Context: Sequencing of the human genome provides an immense resource for studies correlating DNA variation and epidemiology. However, appropriately powered genetic epidemiology studies often require recruitment from multiple sites.
Objectives: To document the burden imposed by review of multicenter studies and to determine the variability among local institutional review boards (IRBs) in the approval of a multicenter genetic epidemiology study.

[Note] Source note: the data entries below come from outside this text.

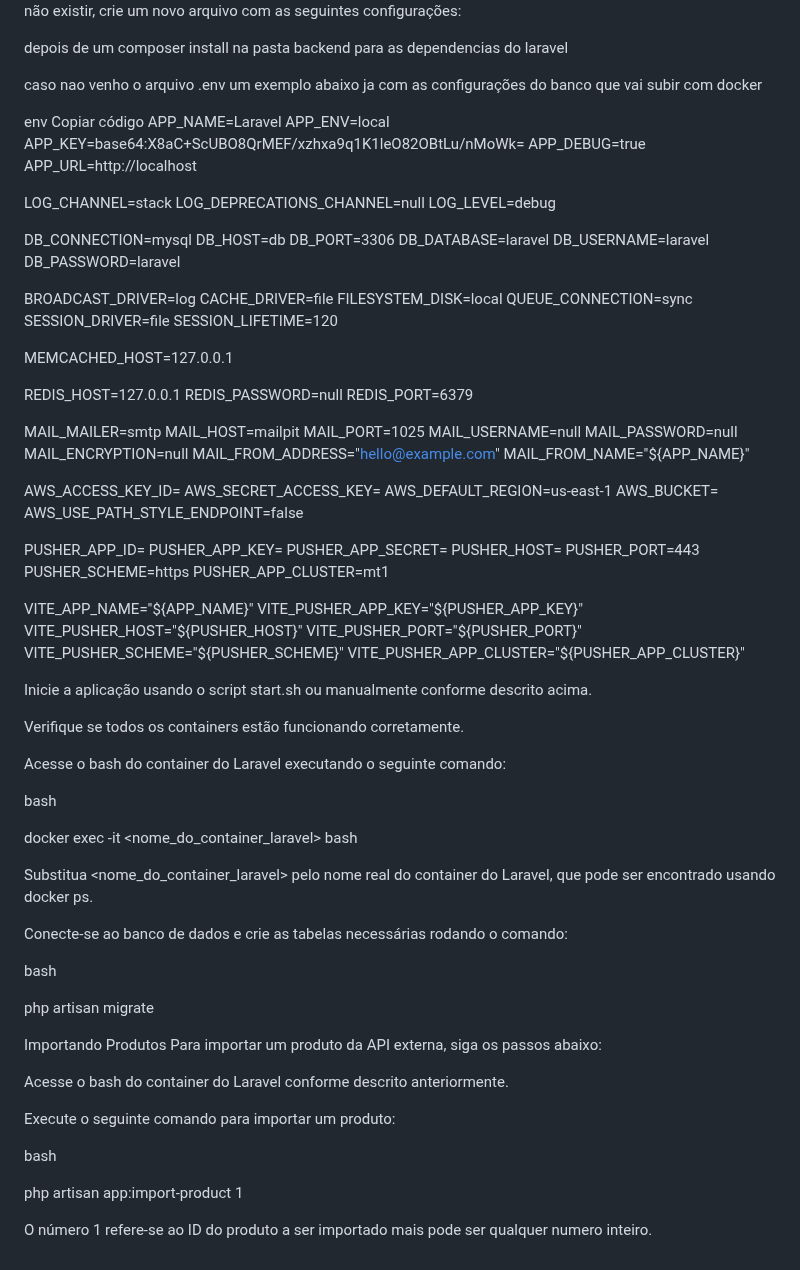
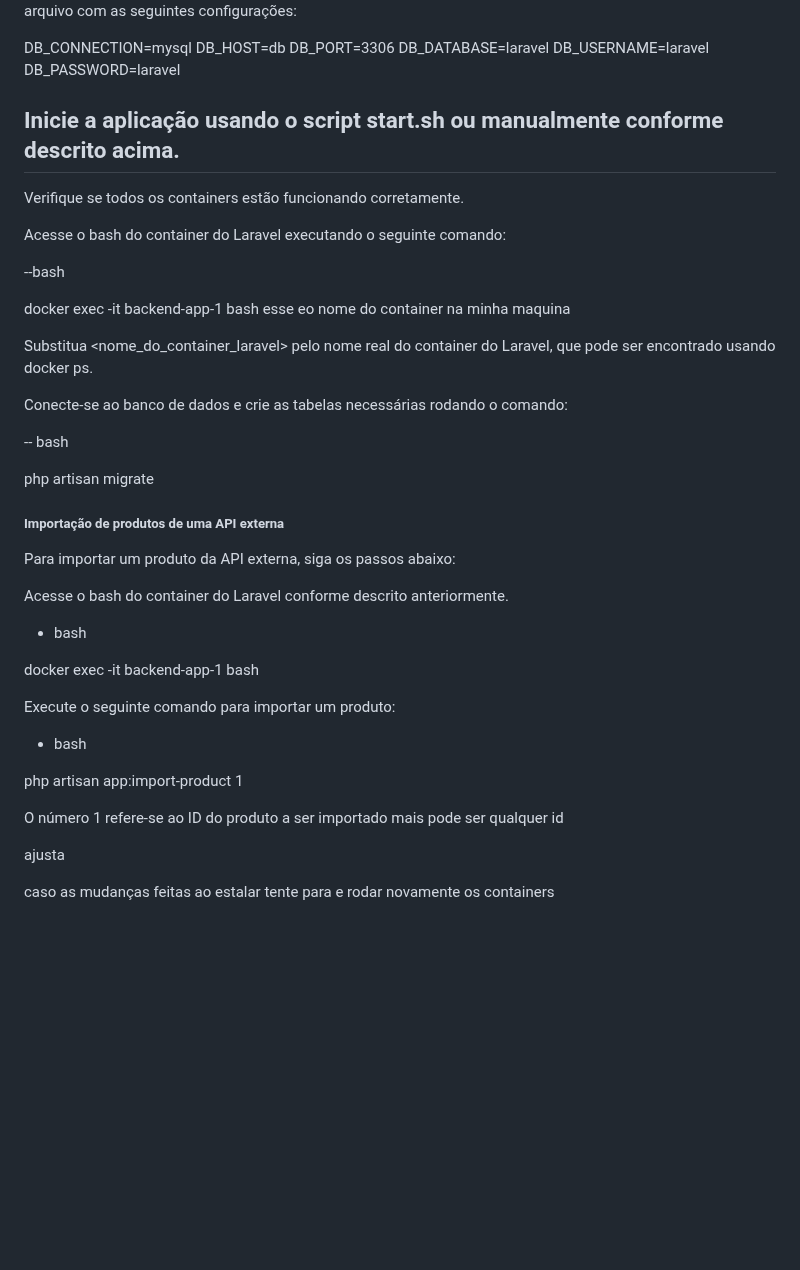
Before and after one commit to Douglasoliveirab/teste-back-end, a Markdown page: README.md, the part around one of its changes. Drawn GitHub-style; blank space fills up the shorter version.

```diff
--- a/README.md
+++ b/README.md
@@ -40,22 +78,5 @@ Configurações Iniciais
 Antes de iniciar a aplicação, verifique se o arquivo .env existe no diretório backend/. Se não existir, crie um novo arquivo com as seguintes configurações:
 
-depois de um composer install na pasta backend para as dependencias do laravel
-
-
-caso nao venho o arquivo .env
-um exemplo abaixo ja com as configurações do banco que vai subir com docker
-
-env
-Copiar código
-APP_NAME=Laravel
-APP_ENV=local
-APP_KEY=base64:X8aC+ScUBO8QrMEF/xzhxa9q1K1leO82OBtLu/nMoWk=
-APP_DEBUG=true
-APP_URL=http://localhost
-
-LOG_CHANNEL=stack
-LOG_DEPRECATIONS_CHANNEL=null
-LOG_LEVEL=debug
 
 DB_CONNECTION=mysql
 DB_HOST=db
@@ -64,80 +85,45 @@ DB_DATABASE=laravel
 DB_USERNAME=laravel
 DB_PASSWORD=laravel
 
-BROADCAST_DRIVER=log
-CACHE_DRIVER=file
-FILESYSTEM_DISK=local
-QUEUE_CONNECTION=sync
-SESSION_DRIVER=file
-SESSION_LIFETIME=120
 
-MEMCACHED_HOST=127.0.0.1
-
-REDIS_HOST=127.0.0.1
-REDIS_PASSWORD=null
-REDIS_PORT=6379
-
-MAIL_MAILER=smtp
-MAIL_HOST=mailpit
-MAIL_PORT=1025
-MAIL_USERNAME=null
-MAIL_PASSWORD=null
-MAIL_ENCRYPTION=null
-MAIL_FROM_ADDRESS="hello@example.com"
-MAIL_FROM_NAME="${APP_NAME}"
-
-AWS_ACCESS_KEY_ID=
-AWS_SECRET_ACCESS_KEY=
-AWS_DEFAULT_REGION=us-east-1
-AWS_BUCKET=
-AWS_USE_PATH_STYLE_ENDPOINT=false
-
-PUSHER_APP_ID=
-PUSHER_APP_KEY=
-PUSHER_APP_SECRET=
-PUSHER_HOST=
-PUSHER_PORT=443
-PUSHER_SCHEME=https
-PUSHER_APP_CLUSTER=mt1
-
-VITE_APP_NAME="${APP_NAME}"
-VITE_PUSHER_APP_KEY="${PUSHER_APP_KEY}"
-VITE_PUSHER_HOST="${PUSHER_HOST}"
-VITE_PUSHER_PORT="${PUSHER_PORT}"
-VITE_PUSHER_SCHEME="${PUSHER_SCHEME}"
-VITE_PUSHER_APP_CLUSTER="${PUSHER_APP_CLUSTER}"
-
-
-
-Inicie a aplicação usando o script start.sh ou manualmente conforme descrito acima.
+##  Inicie a aplicação usando o script start.sh ou manualmente conforme descrito acima.
 
 Verifique se todos os containers estão funcionando corretamente.
 
 Acesse o bash do container do Laravel executando o seguinte comando:
 
-bash
+--bash
 
-docker exec -it <nome_do_container_laravel> bash
+docker exec -it backend-app-1 bash
+esse eo nome do container na minha maquina
 
 Substitua <nome_do_container_laravel> pelo nome real do container do Laravel, que pode ser encontrado usando docker ps.
 
 Conecte-se ao banco de dados e crie as tabelas necessárias rodando o comando:
 
-bash
+-- bash
 
 php artisan migrate
 
 
+##### Importação de produtos de uma API externa
 
-Importando Produtos
 Para importar um produto da API externa, siga os passos abaixo:
 
 Acesse o bash do container do Laravel conforme descrito anteriormente.
 
+- bash
+
+docker exec -it backend-app-1 bash
+
 Execute o seguinte comando para importar um produto:
 
-bash
+- bash
 
 php artisan app:import-product 1
 
-O número 1 refere-se ao ID do produto a ser importado mais pode ser qualquer numero inteiro.
+O número 1 refere-se ao ID do produto a ser importado mais pode ser qualquer id
+
+ajusta
+
+caso as mudanças feitas ao estalar tente para e rodar novamente os containers
```
Also changed, not shown: other parts of README.md (+64 -26 lines).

Design: A PubMed search was performed to determine the frequency of citations of multicenter studies by 5-year intervals from 1974 through 2002. A 7-question survey was sent to all participating study centers to obtain information on frequency of IRB meetings, dates for submission and approval, use/nonuse of a specific consent form, type of review performed, types of consent forms required, preparation time, and number of changes requested by the IRB at each center. Centers also provided a copy of all consent forms they generated and IRB correspondence regarding the study.
Setting and participants: Thirty-one of 42 cystic fibrosis care centers in this single US multicenter genetic epidemiology study of cystic fibrosis replied, yielding a 74% response rate.

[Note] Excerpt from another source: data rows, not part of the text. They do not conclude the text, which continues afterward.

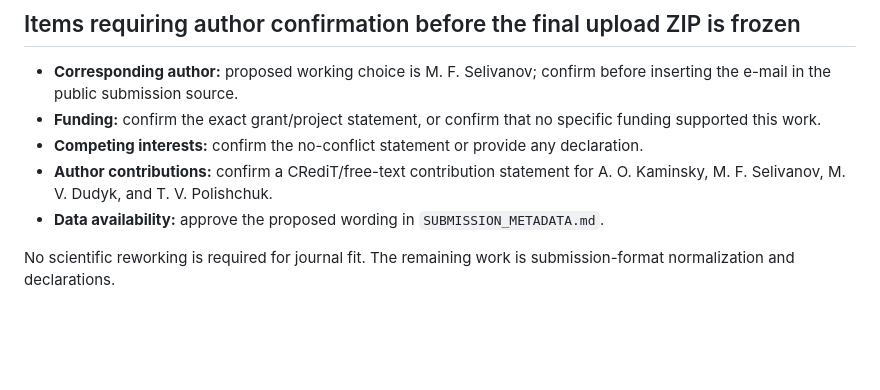
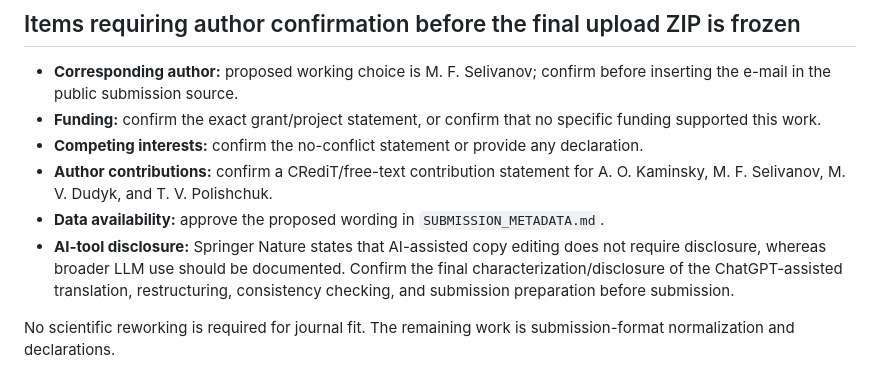
Before and after one commit to mfs9697/Dudyk, a Markdown page: submission/IJF/SUBMISSION_CHECKLIST.md, the part around the change. GitHub-like rendering; blank space fills up the shorter version.

Commit message:
Add Springer AI-use disclosure check to IJF preflight

```diff
--- a/submission/IJF/SUBMISSION_CHECKLIST.md
+++ b/submission/IJF/SUBMISSION_CHECKLIST.md
@@ -76,5 +76,6 @@ Changes needed for the IJF upload package:
 - **Competing interests:** confirm the no-conflict statement or provide any declaration.
 - **Author contributions:** confirm a CRediT/free-text contribution statement for A. O. Kaminsky, M. F. Selivanov, M. V. Dudyk, and T. V. Polishchuk.
 - **Data availability:** approve the proposed wording in `SUBMISSION_METADATA.md`.
+- **AI-tool disclosure:** Springer Nature states that AI-assisted copy editing does not require disclosure, whereas broader LLM use should be documented. Confirm the final characterization/disclosure of the ChatGPT-assisted translation, restructuring, consistency checking, and submission preparation before submission.
 
 No scientific reworking is required for journal fit. The remaining work is submission-format normalization and declarations.
```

Main outcome measures: Frequency of published research studies and consistency among IRBs.
Results: The number of all published single-center studies has increased 1.3-fold since 1985, while the number of published epidemiology and genetic epidemiology multicenter studies increased by 8- and 9-fold, respectively, during this same period. Evaluation of the risk of the same genetic epidemiology study by 31 IRBs ranged from minimal to high, resulting in 7 expedited reviews (23%) and 24 full reviews (77%). The number of consents required by the IRBs ranged from 1 to 4; 15 IRBs (48%) required 2 or more consents, while 10 (32%) did not require assent for children. The most common concern (52%) of IRBs pertained to the genetic aspects of the study.
Conclusions: Review of a protocol for a multicenter genetic epidemiology study by local IRBs was highly variable. Lack of uniformity in the review process creates uneven human subjects protection and incurs considerable inefficiency. The need for reform, such as the proposed centralized review, is underscored by the ever increasing rate of genetic discoveries facilitated by the Human Genome Project and the unprecedented opportunity to assess the relevance of genetic variation to public health.